2023: The economy and housebuilding
The Chancellor’s Autumn Statement offered some comfort for the year ahead. There was little in it for the housing sector specifically but it set out a plan for managing the economic and cost of living challenges that we will all face in 2023 and reaffirmed a commitment to planned infrastructure spending which should support growth.
It’s too simplistic to blame one single factor for the economic challenges we face now and into 2023. Few could have predicted a pandemic, or war in Ukraine, or perhaps even the reaction of the markets to the mini-budget.
There is little doubt that 2023 will see a recession and that this may impact on the housing market as people delay purchasing their first home and resist moving up (or down) the housing ladder, potentially resulting in a slowdown in house sales.
All efforts should be focused on managing inflation to restabilise the economy, to enable us to return to a period of sustainable economic growth as quickly as possible.
The announcement on 5 December that the requirement for mandatory housing targets is being removed from the Levelling Up and Regeneration Bill has inevitably created further, considerable, concern within the development industry. Although housing targets were of course never mandatory, but were expected to be met unless good reasons existed to avoid doing so.
Currently, the standard method (the formula, based on projected household growth and historic under-supply, which is used to identify the minimum number of homes to be planned for in each local planning authority) provides a starting point for the housing requirements of Local Plans. This then determines the number of homes built and the extent to which demand is met. The proposed removal of housing targets is a very disappointing decision as it will inevitably result in under-delivery, at a time when annual housing delivery has declined to its lowest level for five years. It will undoubtedly do nothing to address the housing crisis and support economic growth.
Ultimately, if local authorities do not need to meet housing requirement figures, many will choose not to identify sites for new housing. In addition to this impacting housing availability now, it is likely have impacts on the number of homes available and therefore house prices, for generations to come.
Further impacts may include a deepening of the recession, as construction represents around 7% of UK GDP and with it, an increase in unemployment - as construction remains a labour-intensive industry and much of what remains of UK manufacturing-base is linked to construction. This, again, could affect house prices.

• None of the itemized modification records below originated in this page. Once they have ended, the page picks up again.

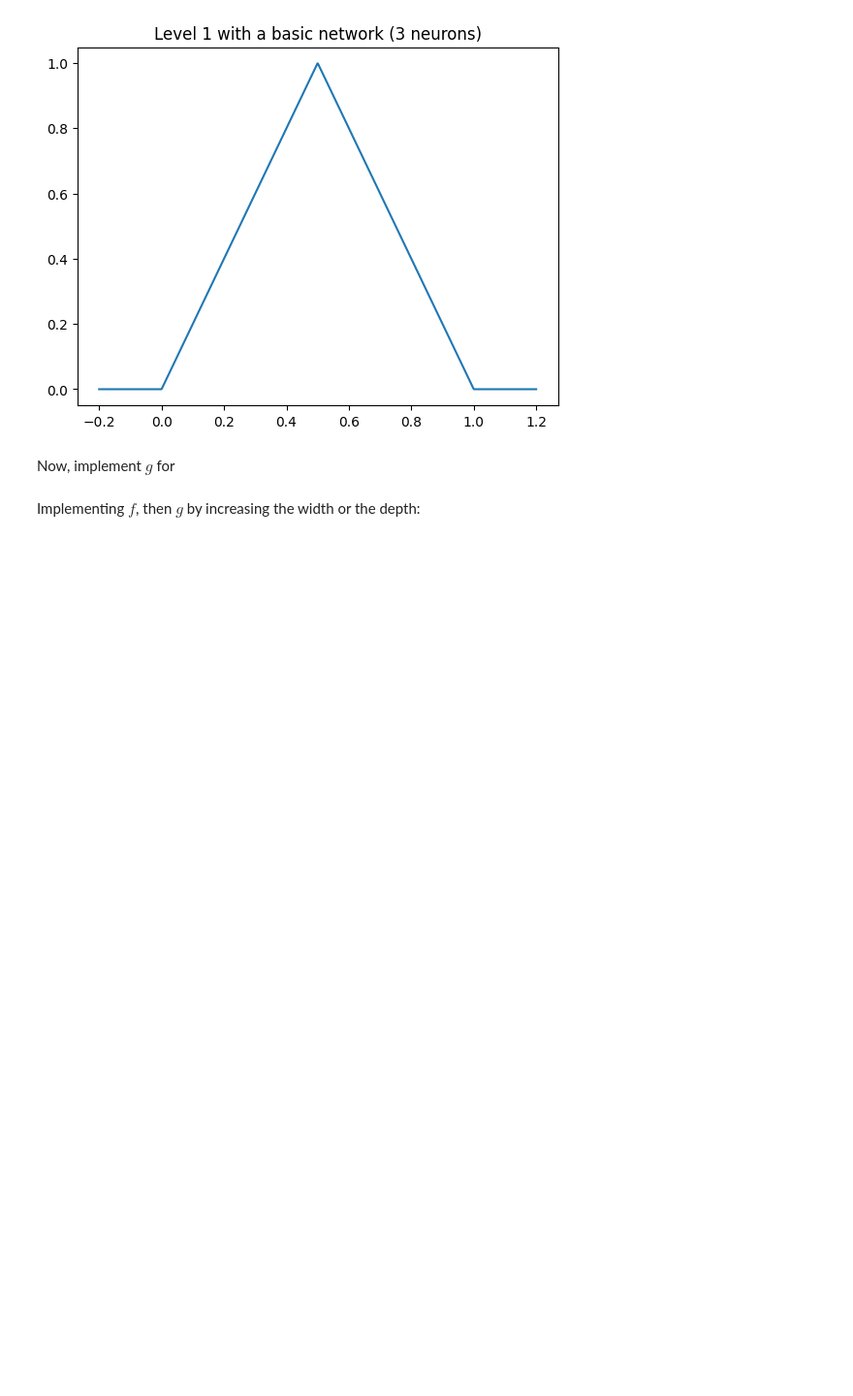
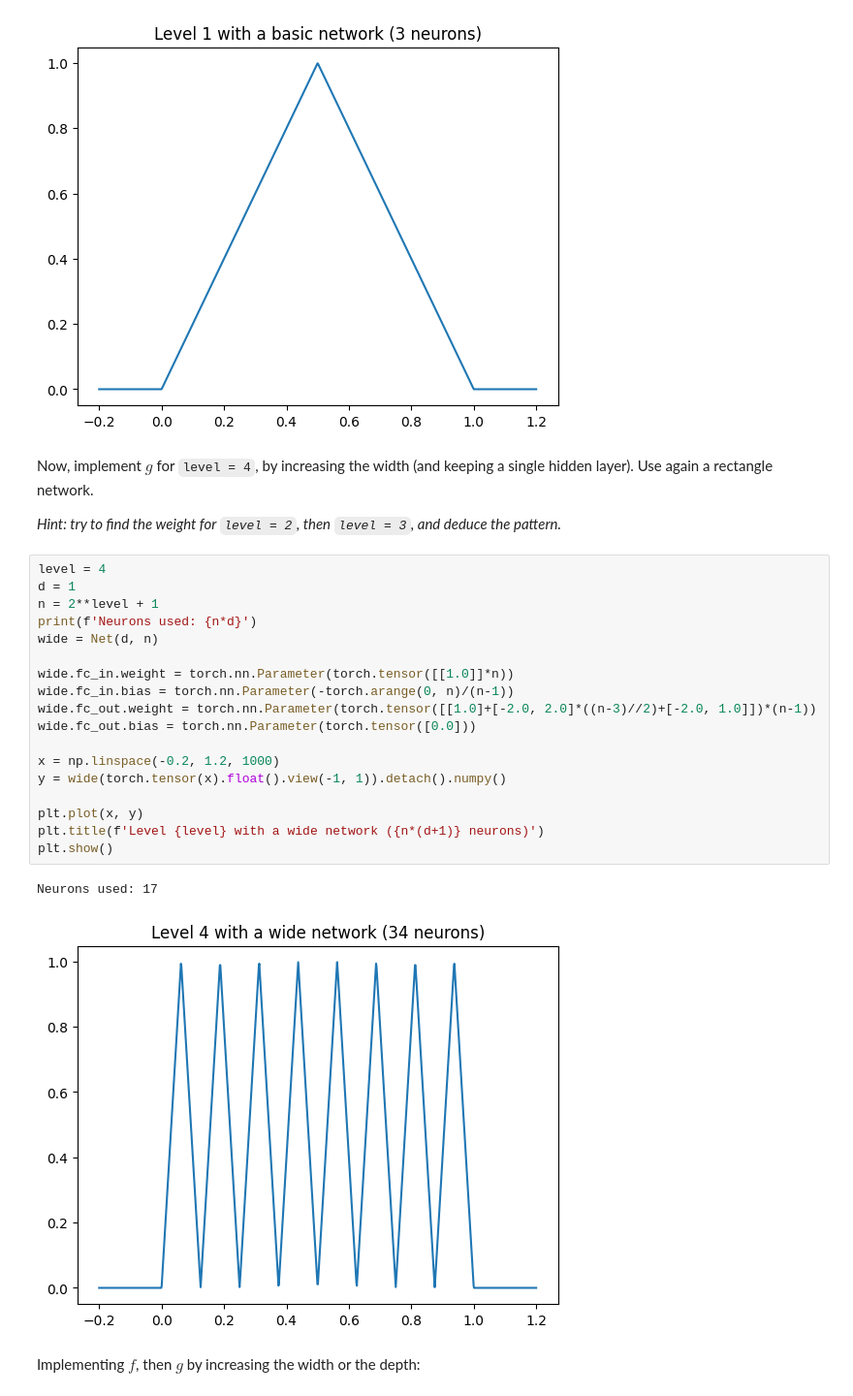
Before and after one commit to MICS-Lab/DeepLearningCourse, a Jupyter notebook: TD/DL_Practice_4_solutions.ipynb, the cells around one changed output. Shown at 97% size. Cells and saved outputs as stored; diff of their text form; blank space fills up the shorter version.

Commit message:
increasing the width

```diff
--- a/TD/DL_Practice_4_solutions.ipynb
+++ b/TD/DL_Practice_4_solutions.ipynb
@@ -84,7 +84,31 @@ plt.title(f'Level 1 with a basic network (3 neurons)')
 plt.show()
 # %% [output]
 [figure]
-# %% [markdown]
-Now, implement $g$ for
+# %% [markdown]
+Now, implement $g$ for `level = 4`, by increasing the width (and keeping a single hidden layer).
+Use again a rectangle network.
+
+*Hint: try to find the weight for `level = 2`, then `level = 3`, and deduce the pattern.*
+# %%
+level = 4
+d = 1
+n = 2**level + 1
+print(f'Neurons used: {n*d}')
+wide = Net(d, n)
+
+wide.fc_in.weight = torch.nn.Parameter(torch.tensor([[1.0]]*n))
+wide.fc_in.bias = torch.nn.Parameter(-torch.arange(0, n)/(n-1))
+wide.fc_out.weight = torch.nn.Parameter(torch.tensor([[1.0]+[-2.0, 2.0]*((n-3)//2)+[-2.0, 1.0]])*(n-1))
+wide.fc_out.bias = torch.nn.Parameter(torch.tensor([0.0]))
+
+x = np.linspace(-0.2, 1.2, 1000)
+y = wide(torch.tensor(x).float().view(-1, 1)).detach().numpy()
+
+plt.plot(x, y)
+plt.title(f'Level {level} with a wide network ({n*(d+1)} neurons)')
+plt.show()
+# %% [output]
+Neurons used: 17
+[figure, added]
 # %% [markdown]
 Implementing $f$, then $g$ by increasing the width or the depth:
```
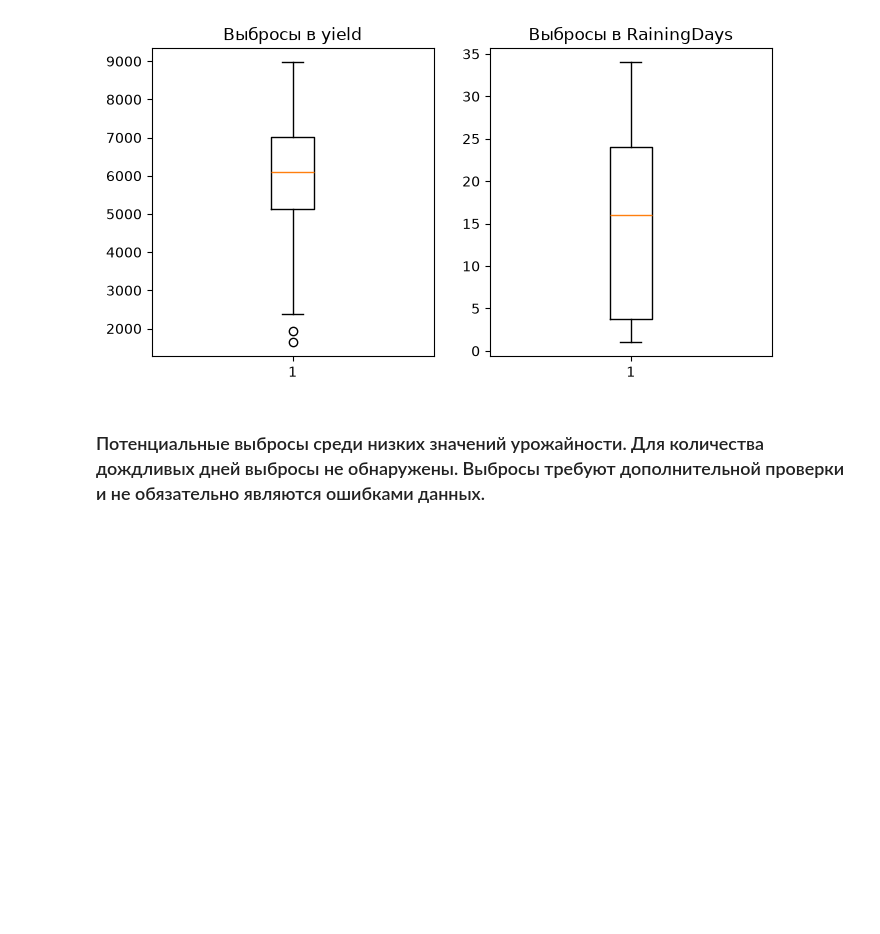
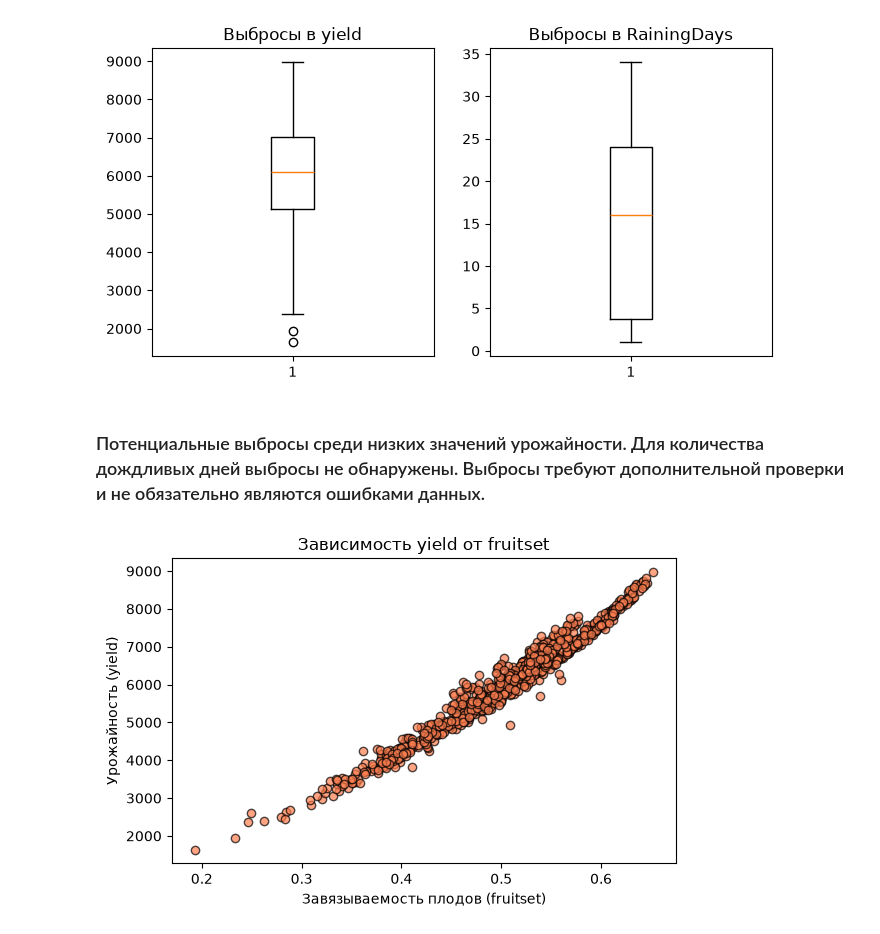
Before and after one commit to matveyyaros/Project-activities-case-9, a Jupyter notebook: notebooks/praktika.ipynb, the cells around one changed output. Drawn from its saved outputs; the diff is of its cells as text; code cells hidden in the pictures; blank space fills up the shorter version.

```diff
--- a/notebooks/praktika.ipynb
+++ b/notebooks/praktika.ipynb
@@ -197,3 +197,14 @@ plt.show()
 [figure]
 # %% [markdown]
 ### Потенциальные  выбросы среди низких значений урожайности. Для количества дождливых дней выбросы не обнаружены. Выбросы требуют дополнительной проверки и не обязательно являются ошибками данных.
+# %%
+plt.figure(figsize=(6, 4))
+plt.scatter(df_ready['fruitset'], df_ready['yield'], color='coral', edgecolor='black', alpha=0.7)
+plt.title('Зависимость yield от fruitset')
+plt.xlabel('Завязываемость плодов (fruitset)')
+plt.ylabel('Урожайность (yield)')
+
+plt.tight_layout()
+plt.show()
+# %% [output]
+[figure, added]
```
Also changed, not shown: parts of 2 cells of this notebook.
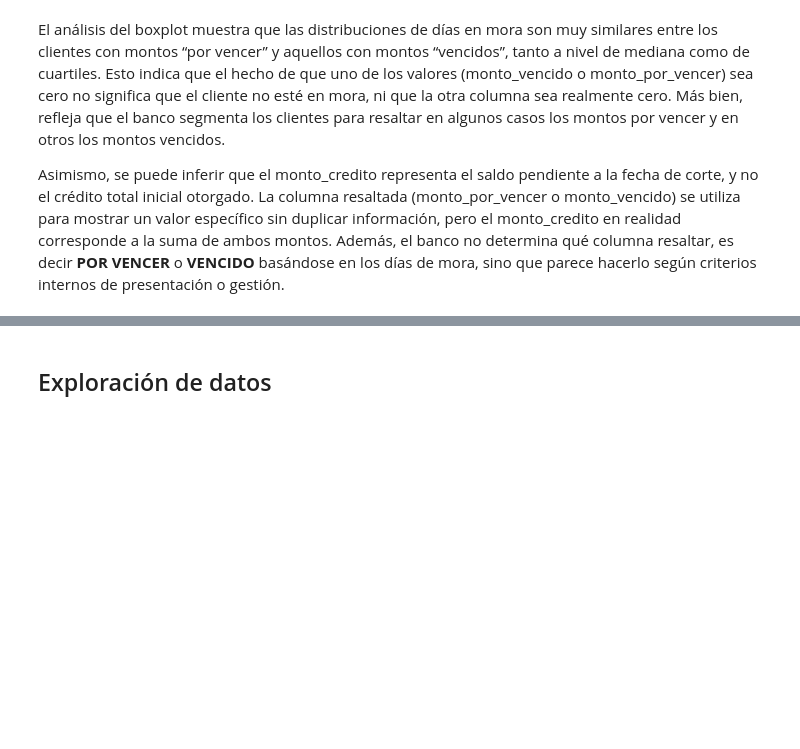
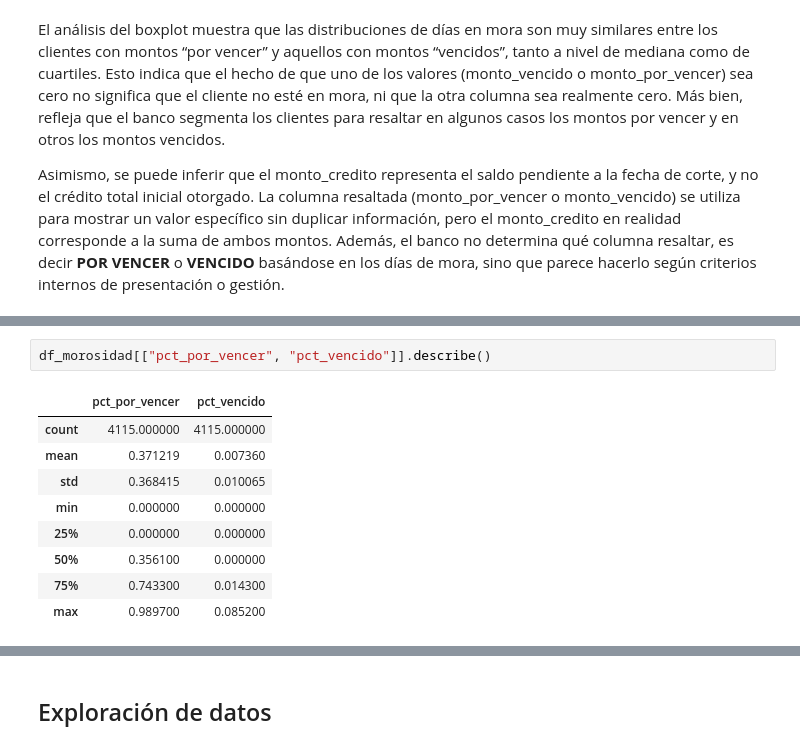
Before and after one commit to carlos-calderon-cabezas/financial-relief-analysis, a Jupyter notebook: analisis_alivio_financiero.ipynb, the cells around one changed output, grey strips where cells are left out. Drawn from its saved outputs; the diff is of its cells as text; blank space fills up the shorter version.

```diff
--- a/analisis_alivio_financiero.ipynb
+++ b/analisis_alivio_financiero.ipynb
@@ -307,3 +307,15 @@ df_morosidad[["monto_credito", "monto_vencido", "monto_por_vencer", "pct_vencido
+# %%
+df_morosidad[["pct_por_vencer", "pct_vencido"]].describe()
+# %% [output]
+|  | pct_por_vencer | pct_vencido |
+| count | 4115.000000 | 4115.000000 |
+| mean | 0.371219 | 0.007360 |
+| std | 0.368415 | 0.010065 |
+| min | 0.000000 | 0.000000 |
+| 25% | 0.000000 | 0.000000 |
+| 50% | 0.356100 | 0.000000 |
+| 75% | 0.743300 | 0.014300 |
+| max | 0.989700 | 0.085200 |
 # %%
 sns.violinplot(data=df_morosidad, x="estado_mora", y="pct_vencido")
 plt.title("Distribución del porcentaje de monto vencido por estado")
```
Also changed, not shown: parts of 21 cells of this notebook, 1 other file.
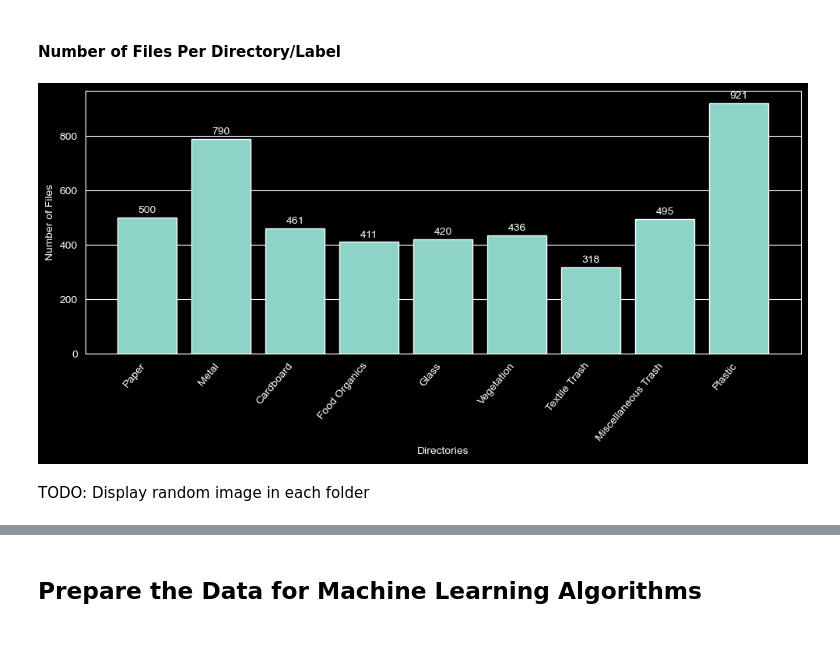
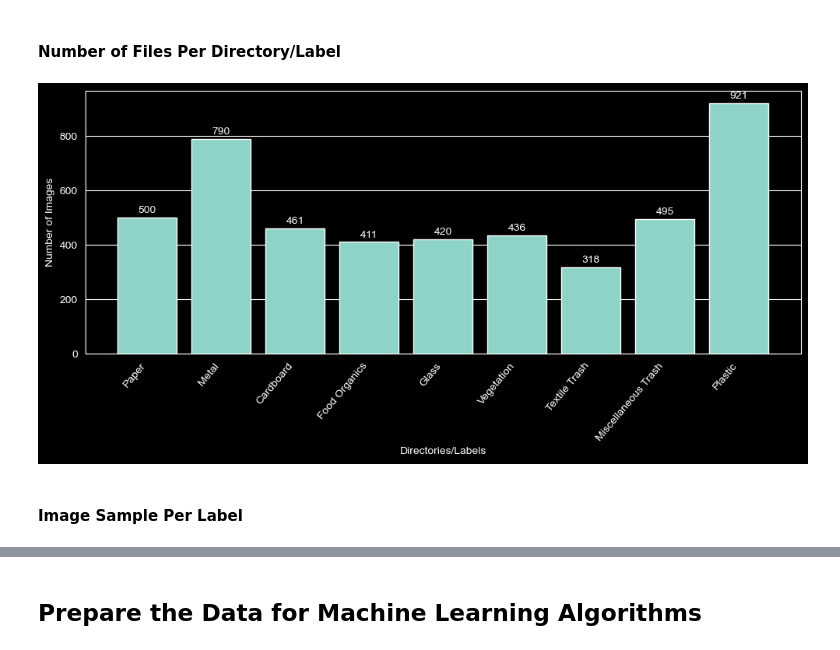
Before and after one commit to juliareinhart/waste-classification-ml, a Jupyter notebook: waste_classification.ipynb, the cells around one changed output, grey strips where cells are left out. Drawn from its saved outputs; the diff is of its cells as text; code cells hidden in the pictures.

Commit message:
Finish displaying metadata

```diff
--- a/waste_classification.ipynb
+++ b/waste_classification.ipynb
@@ -122,23 +122,23 @@ RealWaste
 # %%
 def display_directory_bar_graph(path: Path)->None:
     # Initialize directories with number of files
     dirs_map: dict[str, int] = {}
     for root, dirs, files in Path(path).walk(on_error=print):
         if root.name != path.name:
             dirs_map[root.name] = len(files)
     # Plot bar graph containing files per directory
     plt.figure(figsize=[10, 5])
     bars = plt.bar(dirs_map.keys(), dirs_map.values())
     plt.bar_label(bars, padding=2)
-    plt.xlabel('Directories')
-    plt.ylabel('Number of Files')
+    plt.xlabel('Directories/Labels')
+    plt.ylabel('Number of Images')
     plt.xticks(rotation=50, ha='right')
     plt.grid(axis='x')
     plt.tight_layout()
     plt.show()
 
 display_directory_bar_graph(real_waste_path)
 # %% [output]
-[figure, old version]
+[figure, new version]
 # %% [markdown]
-TODO: Display random image in each folder
+#### Image Sample Per Label
```
Also changed, not shown: parts of 1 cell of this notebook.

2023 was always going to be difficult. It required a clear plan for, and investment in, sustainable housing growth. The recent politically-motivated and ill-considered decision to scrap housing targets unfortunately outweighs any benefits brought about by the Autumn Statement.